May Issue 2015
Art Review: Waseem Ahmed
The exhibition of Pakistan’s globally acclaimed miniaturist Waseem Ahmed, at the Chawkandi Art Gallery last month, was a visually exciting experience. He paints with great delicacy, and has evolved a singular style that melds tradition with contemporary interventions. All his previous exhibitions in Karachi have offered a fresh and unique perspective, as does his present series titled, In the name of faith.
Encouraged by the Biennale Award-winning artist, Ali Abbas, Ahmed, whose roots lie in Hyderabad Sindh, began his study of art in his youth. He went on to join the National College of Arts, Lahore and graduated with Honours in 2000. Since then he has shown his work in solo and group exhibitions in Pakistan and abroad, and participated in prestigious residencies and workshops in Taiwan, Dhaka, Bangladesh and India. He spoke with emotion of the first time he saw Michaelangelo’s statue ‘David’ in Florence, describing the experience as “ a dream come true.”
Ahmed’s first solo exhibition, titled Silver Bullet, was held at the Laurent Delaye Gallery in London in 2010. In 2013, he showed at Gowen Contemporary Art in Geneva, and later in Paris to well-deserved acclaim. Ahmed also exhibited his work at the London Art Fair and the Bhalam Museum in Berlin in 2014, where his work forms part of the permanent collection.
Discussing his work, the artist explains that it “takes a critical view of social, political and cultural issues. During the course of my practice as a contemporary miniature painter, from 2000 to the present, I have experimented with a range of ideas. My inspiration comes mostly from common people around me with whom I interact on a daily basis — the shopkeepers, the milkman, electrician, plumber and Imam of the mosque near my house where I pray. While travelling by local transport I interact with fellow passengers, soliciting their views regarding current issues. I also like to do this when I travel abroad.”

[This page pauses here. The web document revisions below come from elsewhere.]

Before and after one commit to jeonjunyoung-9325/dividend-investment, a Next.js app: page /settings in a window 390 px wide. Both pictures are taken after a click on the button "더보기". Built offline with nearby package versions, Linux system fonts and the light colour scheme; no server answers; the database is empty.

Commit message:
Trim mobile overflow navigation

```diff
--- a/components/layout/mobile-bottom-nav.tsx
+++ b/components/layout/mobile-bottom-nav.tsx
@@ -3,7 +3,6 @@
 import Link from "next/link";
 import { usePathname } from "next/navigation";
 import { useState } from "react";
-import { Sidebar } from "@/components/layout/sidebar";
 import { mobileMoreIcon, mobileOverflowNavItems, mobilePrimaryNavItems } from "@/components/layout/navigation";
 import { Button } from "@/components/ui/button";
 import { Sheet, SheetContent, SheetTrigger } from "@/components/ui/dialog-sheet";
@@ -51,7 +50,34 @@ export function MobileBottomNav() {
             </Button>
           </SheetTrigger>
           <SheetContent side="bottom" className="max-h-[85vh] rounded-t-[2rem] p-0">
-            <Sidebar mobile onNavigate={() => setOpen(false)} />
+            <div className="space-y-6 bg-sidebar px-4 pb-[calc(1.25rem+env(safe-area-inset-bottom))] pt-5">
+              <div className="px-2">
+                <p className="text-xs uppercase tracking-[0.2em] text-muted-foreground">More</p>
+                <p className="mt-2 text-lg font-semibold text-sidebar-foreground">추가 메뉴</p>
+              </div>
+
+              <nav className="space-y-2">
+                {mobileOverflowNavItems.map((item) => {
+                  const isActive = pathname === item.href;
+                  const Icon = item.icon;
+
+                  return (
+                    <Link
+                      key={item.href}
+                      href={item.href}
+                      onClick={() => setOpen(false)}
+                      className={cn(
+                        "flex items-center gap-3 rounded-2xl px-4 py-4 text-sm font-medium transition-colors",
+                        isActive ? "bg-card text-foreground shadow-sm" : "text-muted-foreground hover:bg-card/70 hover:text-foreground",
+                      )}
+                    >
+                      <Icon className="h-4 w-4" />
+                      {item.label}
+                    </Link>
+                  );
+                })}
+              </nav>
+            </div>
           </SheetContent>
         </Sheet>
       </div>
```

Ahmed’s new work focuses on a burning theme: the uncertainty of living with the constant fear of suicide bombers and violence. One deeply moving artwork, rendered with pigment colour and silver leaf on archival vasli paper, references the bloodshed of the schoolchildren of Peshawar. Silhouettes of children are set against insertions of red marks, and above that is the image of a man in deep sleep, his features peacefully composed.

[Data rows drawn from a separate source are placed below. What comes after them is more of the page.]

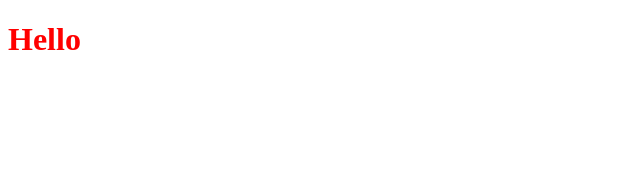
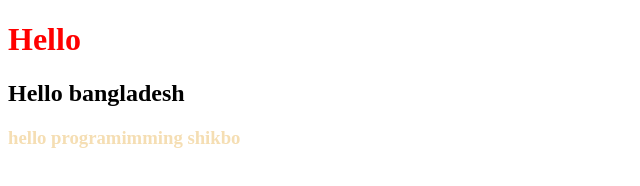
Before and after one commit to arrayhanapon/Multiple-page-website, a plain HTML site: page index.html in a window 1280 px wide. Shown: the whole page, without its empty margins (0-640 px from the left). Drawn offline with Linux system fonts and the light colour scheme.

Commit message:
second commit

```diff
--- a/index.html
+++ b/index.html
@@ -9,5 +9,10 @@
 </head>
 <body>
     <h1>Hello</h1>
+
+    <h2> Hello bangladesh </h2>
+
+    <h3>hello programimming shikbo</h3>
+
 </body>
 </html>
--- a/style.css
+++ b/style.css
@@ -1,3 +1,7 @@
 h1{
     color: red;
 }
+
+h3{
+    color: wheat;
+}
```
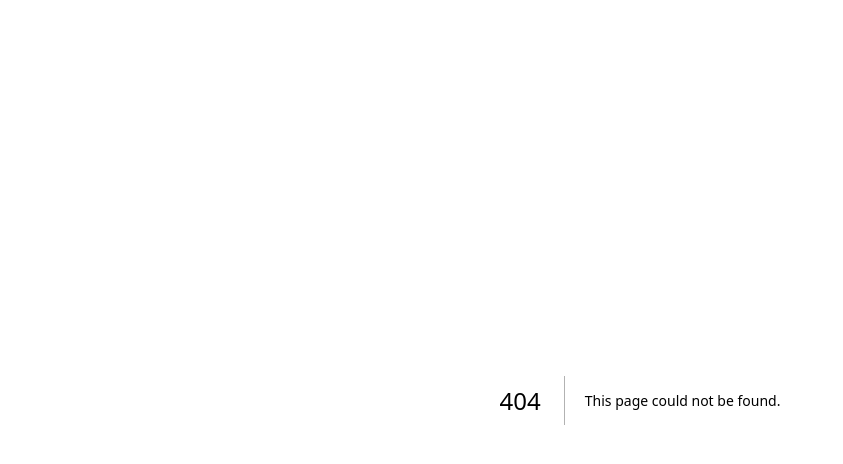
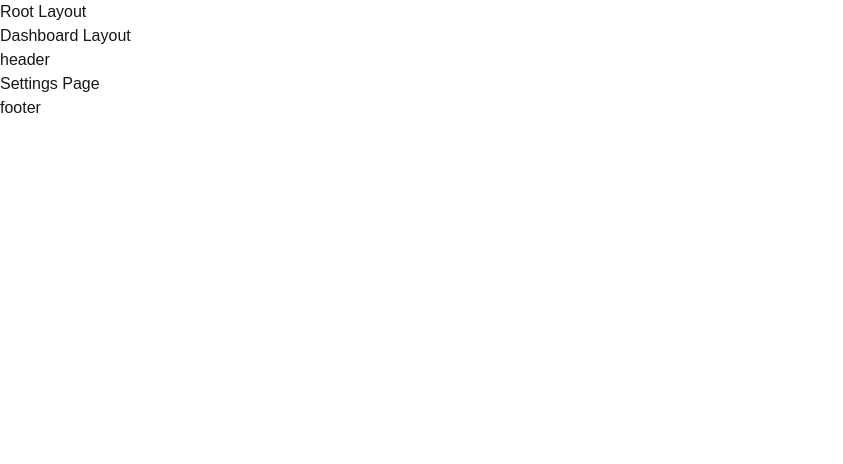
Before and after one commit to PrabhuSPK/NextJS, a Next.js app in the folder JVLCode/jvl-app/: page /dashboard/settings in a window 1280 px wide. Before the commit this address had no page. Shown: the top 464 px of the page, without its empty margins (0-843 px from the left). Built offline with nearby package versions, Linux system fonts and the light colour scheme.

Commit message:
Layouts & Props - Nested Routing

```diff
--- /dev/null
+++ b/JVLCode/jvl-app/src/app/dashboard/layout.js
@@ -0,0 +1,15 @@
+import React from 'react'
+
+const Layout = ({children}) => {
+  return (
+    <div>
+        <h1>Dashboard Layout</h1>
+        <h2>header</h2>
+        {children}
+        <h2>footer</h2>
+
+    </div>
+  )
+}
+
+export default Layout
--- a/JVLCode/jvl-app/src/app/dashboard/setting/page.js
+++ /dev/null
@@ -1,13 +0,0 @@
-import React from 'react'
-
-const Setting = () => {
-  return (
-    <div>
-
-        <h1>Setting Page</h1>
-
-    </div>
-  )
-}
-
-export default Setting
--- /dev/null
+++ b/JVLCode/jvl-app/src/app/dashboard/settings/page.js
@@ -0,0 +1,13 @@
+import React from 'react'
+
+const Settings = () => {
+  return (
+    <div>
+
+        <h1>Settings Page</h1>
+
+    </div>
+  )
+}
+
+export default Settings
--- a/JVLCode/jvl-app/src/app/layout.js
+++ b/JVLCode/jvl-app/src/app/layout.js
@@ -22,6 +22,7 @@ export default function RootLayout({ children }) {
       <body
         className={`${geistSans.variable} ${geistMono.variable} antialiased`}
       >
+        <h1>Root Layout</h1>
         {children}
       </body>
     </html>
```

Each of Waseem Ahmed’s miniature artwork tells the story of an era — and with artistry.
In another painting, a blue burqa is juxtapositioned against a dark background, which is framed with the colour red. Standing motionless, the form is the target of numerous guns fashioned from a wall of silver leaf.
One discovers suggestions of text in the abstract backgrounds of sweeping brush strokes in some of the works or the hint of a white, silent town seen from a distance. In one painting, a man kneels in prayer amidst symbols of Paradise — a profusion of leaves and plants. However, when the work is closely examined, one discovers that the man is wearing a suicide jacket and dreaming of the Paradise he has been promised in the hereafter. The artist says his present work “mirrors the fears and feelings related to all that is happening around him.”
Waseem Ahmed’s work is the kind you would want to return to, again and again, to explore and to discover new facets.
This review was originally published in Newsline’s May 2015 issue under the heading “The Art of Survival”.